__Given data__
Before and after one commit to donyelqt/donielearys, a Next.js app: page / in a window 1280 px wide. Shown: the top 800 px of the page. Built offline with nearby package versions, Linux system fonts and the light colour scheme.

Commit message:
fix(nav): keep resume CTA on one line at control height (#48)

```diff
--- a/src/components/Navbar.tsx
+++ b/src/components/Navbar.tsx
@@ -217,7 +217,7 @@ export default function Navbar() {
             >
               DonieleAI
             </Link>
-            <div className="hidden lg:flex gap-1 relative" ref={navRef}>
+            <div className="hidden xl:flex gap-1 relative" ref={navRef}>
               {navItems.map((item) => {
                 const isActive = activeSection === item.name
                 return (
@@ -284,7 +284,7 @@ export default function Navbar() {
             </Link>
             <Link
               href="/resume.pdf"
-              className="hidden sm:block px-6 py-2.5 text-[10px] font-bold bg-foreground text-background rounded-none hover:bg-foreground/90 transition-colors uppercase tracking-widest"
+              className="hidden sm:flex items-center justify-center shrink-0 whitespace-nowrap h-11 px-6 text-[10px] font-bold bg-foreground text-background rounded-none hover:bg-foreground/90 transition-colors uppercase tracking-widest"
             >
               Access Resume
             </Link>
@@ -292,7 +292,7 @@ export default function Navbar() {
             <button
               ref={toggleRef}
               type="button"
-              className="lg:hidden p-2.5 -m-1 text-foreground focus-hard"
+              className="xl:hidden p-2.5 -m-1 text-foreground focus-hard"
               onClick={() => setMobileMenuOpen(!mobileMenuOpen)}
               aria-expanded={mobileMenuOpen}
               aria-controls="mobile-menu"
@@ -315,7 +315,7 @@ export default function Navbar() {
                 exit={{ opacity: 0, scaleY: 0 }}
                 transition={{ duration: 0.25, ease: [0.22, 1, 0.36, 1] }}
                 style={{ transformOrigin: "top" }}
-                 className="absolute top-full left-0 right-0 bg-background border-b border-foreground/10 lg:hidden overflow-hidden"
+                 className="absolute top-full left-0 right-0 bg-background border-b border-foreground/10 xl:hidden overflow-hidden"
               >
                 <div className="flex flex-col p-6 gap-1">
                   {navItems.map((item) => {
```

__Assigned task__
Return a copy of each line in the entries that contains "Navbar".

__Response to this task__
--- a/src/components/Navbar.tsx
+++ b/src/components/Navbar.tsx
@@ -217,7 +217,7 @@ export default function Navbar() {
@@ -284,7 +284,7 @@ export default function Navbar() {
@@ -292,7 +292,7 @@ export default function Navbar() {
@@ -315,7 +315,7 @@ export default function Navbar() {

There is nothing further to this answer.